When you’re travelling with a group of friends or family, the last thing you’ll probably want to do is hook up with a bunch of strangers and spend anything from a day to a couple of months holed up with them on the same tour bus. Even if you are on your own, that still might be your idea of hell. But don’t write off the idea of travelling with a group. They can be excellent, cost-effective ways of ensuring you get the most out of your destination. There are a few companies in particular that I highly recommend for this: Intrepid Travel and Trek America, and Magic Bus in New Zealand. I travelled up the entire west coast of the US from Los Angeles to Seattle with Trek America and through Vietnam and Cambodia with Intrepid. They were two of the best experiences of my life. There is no way I would’ve been able to see as much as I did in the time that I had for the price that I paid, on my own. Both companies offer a truly extensive range of tours so check them out. Magic Bus in New Zealand is more of a hop-on/hop-off bus pass, with a completely flexible range of add-on activities.

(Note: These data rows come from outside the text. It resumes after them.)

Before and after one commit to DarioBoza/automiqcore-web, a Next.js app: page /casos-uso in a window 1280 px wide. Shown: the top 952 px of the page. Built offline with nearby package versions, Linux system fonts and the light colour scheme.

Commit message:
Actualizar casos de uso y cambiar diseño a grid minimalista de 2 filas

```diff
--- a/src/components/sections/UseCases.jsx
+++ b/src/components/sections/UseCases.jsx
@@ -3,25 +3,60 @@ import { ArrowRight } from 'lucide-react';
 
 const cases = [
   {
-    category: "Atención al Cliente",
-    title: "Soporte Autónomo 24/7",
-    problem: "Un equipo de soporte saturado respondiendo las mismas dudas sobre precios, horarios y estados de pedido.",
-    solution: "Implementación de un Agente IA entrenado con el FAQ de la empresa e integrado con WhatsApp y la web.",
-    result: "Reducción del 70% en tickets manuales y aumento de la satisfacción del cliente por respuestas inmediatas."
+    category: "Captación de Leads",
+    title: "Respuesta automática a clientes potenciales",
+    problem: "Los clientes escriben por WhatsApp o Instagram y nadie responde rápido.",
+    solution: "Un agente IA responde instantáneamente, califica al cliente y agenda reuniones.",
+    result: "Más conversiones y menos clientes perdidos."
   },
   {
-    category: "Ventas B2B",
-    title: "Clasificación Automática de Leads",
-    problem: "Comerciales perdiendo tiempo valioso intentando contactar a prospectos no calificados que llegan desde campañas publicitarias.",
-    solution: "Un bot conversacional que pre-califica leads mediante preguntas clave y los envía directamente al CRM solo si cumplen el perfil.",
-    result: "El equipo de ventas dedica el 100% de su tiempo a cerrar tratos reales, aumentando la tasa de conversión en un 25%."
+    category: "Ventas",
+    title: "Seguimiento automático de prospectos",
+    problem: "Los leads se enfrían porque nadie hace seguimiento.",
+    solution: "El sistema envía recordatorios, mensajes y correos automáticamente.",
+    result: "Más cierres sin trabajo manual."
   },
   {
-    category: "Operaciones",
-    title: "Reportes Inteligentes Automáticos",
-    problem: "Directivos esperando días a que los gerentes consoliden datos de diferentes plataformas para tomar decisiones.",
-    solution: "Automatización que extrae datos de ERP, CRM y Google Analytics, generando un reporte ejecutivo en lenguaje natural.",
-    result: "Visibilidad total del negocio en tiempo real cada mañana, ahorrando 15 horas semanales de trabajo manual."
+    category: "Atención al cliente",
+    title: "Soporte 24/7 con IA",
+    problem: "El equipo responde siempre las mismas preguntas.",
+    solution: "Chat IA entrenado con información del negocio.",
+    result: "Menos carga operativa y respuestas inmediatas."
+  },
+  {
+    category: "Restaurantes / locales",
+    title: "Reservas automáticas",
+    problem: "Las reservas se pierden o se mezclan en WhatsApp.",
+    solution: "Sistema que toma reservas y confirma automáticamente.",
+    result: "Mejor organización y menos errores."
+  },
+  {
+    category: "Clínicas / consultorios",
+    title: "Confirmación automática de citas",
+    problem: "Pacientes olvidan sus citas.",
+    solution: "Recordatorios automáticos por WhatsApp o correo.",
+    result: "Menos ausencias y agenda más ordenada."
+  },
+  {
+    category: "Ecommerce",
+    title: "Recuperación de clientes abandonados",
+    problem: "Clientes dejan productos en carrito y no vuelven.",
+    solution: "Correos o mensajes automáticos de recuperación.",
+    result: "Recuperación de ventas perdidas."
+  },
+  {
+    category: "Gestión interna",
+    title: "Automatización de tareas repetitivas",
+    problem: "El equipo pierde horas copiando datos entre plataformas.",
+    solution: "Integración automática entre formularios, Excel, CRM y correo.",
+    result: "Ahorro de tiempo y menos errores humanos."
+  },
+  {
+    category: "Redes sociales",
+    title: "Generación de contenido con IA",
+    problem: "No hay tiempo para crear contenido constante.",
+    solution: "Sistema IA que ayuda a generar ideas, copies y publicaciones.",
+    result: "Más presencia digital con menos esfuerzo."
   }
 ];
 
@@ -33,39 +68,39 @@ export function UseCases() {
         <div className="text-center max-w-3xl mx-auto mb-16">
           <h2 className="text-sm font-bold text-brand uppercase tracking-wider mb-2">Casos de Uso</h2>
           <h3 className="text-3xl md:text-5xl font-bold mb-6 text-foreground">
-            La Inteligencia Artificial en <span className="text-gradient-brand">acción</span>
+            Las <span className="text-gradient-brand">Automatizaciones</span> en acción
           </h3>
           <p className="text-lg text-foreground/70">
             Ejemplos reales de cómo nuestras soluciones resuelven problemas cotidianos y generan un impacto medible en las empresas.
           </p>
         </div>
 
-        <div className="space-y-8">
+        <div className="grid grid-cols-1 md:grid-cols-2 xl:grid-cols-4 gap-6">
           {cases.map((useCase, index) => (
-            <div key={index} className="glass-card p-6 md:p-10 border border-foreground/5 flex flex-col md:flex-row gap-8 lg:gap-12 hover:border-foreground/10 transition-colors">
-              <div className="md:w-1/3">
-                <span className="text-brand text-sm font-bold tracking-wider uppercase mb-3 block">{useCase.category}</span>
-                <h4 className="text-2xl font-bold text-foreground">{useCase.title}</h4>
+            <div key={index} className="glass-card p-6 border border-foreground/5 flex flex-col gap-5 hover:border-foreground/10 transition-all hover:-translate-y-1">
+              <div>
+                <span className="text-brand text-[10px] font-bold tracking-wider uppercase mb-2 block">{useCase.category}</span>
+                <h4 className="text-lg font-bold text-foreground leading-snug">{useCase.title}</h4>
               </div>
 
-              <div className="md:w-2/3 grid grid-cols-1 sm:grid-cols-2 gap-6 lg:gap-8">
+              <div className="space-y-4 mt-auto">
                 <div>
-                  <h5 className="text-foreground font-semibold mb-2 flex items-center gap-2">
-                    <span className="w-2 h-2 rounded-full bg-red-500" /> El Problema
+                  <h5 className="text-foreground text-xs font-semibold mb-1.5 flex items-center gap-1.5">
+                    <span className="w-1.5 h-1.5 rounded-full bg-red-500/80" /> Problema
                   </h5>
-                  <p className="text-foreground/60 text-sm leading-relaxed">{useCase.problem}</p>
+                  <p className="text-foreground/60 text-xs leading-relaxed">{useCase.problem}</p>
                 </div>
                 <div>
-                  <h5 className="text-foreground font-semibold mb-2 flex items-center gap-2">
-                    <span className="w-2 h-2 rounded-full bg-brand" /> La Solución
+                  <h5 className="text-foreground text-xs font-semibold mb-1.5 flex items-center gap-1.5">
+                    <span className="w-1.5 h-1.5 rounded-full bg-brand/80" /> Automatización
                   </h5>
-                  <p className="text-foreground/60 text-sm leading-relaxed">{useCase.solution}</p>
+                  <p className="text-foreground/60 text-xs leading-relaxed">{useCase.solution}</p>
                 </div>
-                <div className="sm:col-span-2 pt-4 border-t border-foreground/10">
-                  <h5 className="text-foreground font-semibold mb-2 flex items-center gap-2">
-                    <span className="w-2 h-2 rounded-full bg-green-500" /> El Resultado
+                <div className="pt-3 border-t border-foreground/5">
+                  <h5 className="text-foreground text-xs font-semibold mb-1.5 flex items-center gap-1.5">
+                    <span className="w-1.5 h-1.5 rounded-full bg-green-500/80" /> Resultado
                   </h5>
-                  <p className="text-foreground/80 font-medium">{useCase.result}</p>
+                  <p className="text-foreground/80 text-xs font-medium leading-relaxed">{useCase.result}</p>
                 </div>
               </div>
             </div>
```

If you’re a long-term solo traveller, then there’s no doubt about it – you may very well come down with ‘traveller-fatigue’ at some point. The great thing about travelling on your own is that you can do exactly what you want, when you want, and so taking the odd day here and there to do absolutely nothing at all is a bit of a delicious treat. After months on the road, sometimes there’s just nothing better than a day spent catching up with laundry, clearing out your backpack, writing a few postcards, leafing through a local paper over coffee and generally taking it very easy. It clears the head in time for the next round of adventures.
If there is one genuine downside to travelling alone, it’s that you often don’t have anyone to relive your memories with. You will undoubtedly meet people on your journey, and if you’re lucky they’ll develop into lifelong friendships. But the chances are these people will not be part of your everyday lives and you may only see them once in a blue moon. One of the best things you can do for yourself while you’re away on your own is to write down as much as you can.
Consider keeping a blog on the road, or just a journal that you can scribble in whenever the feeling takes you. In years to come you’ll look back at your entries and be amazed at the little details that you’d have forgotten if you hadn’t made a note of them. Most travel journals have inbuilt pockets and envelopes for keeping reminders of special days and journeys and along with your photos, these will help bring your favourite memories back to life.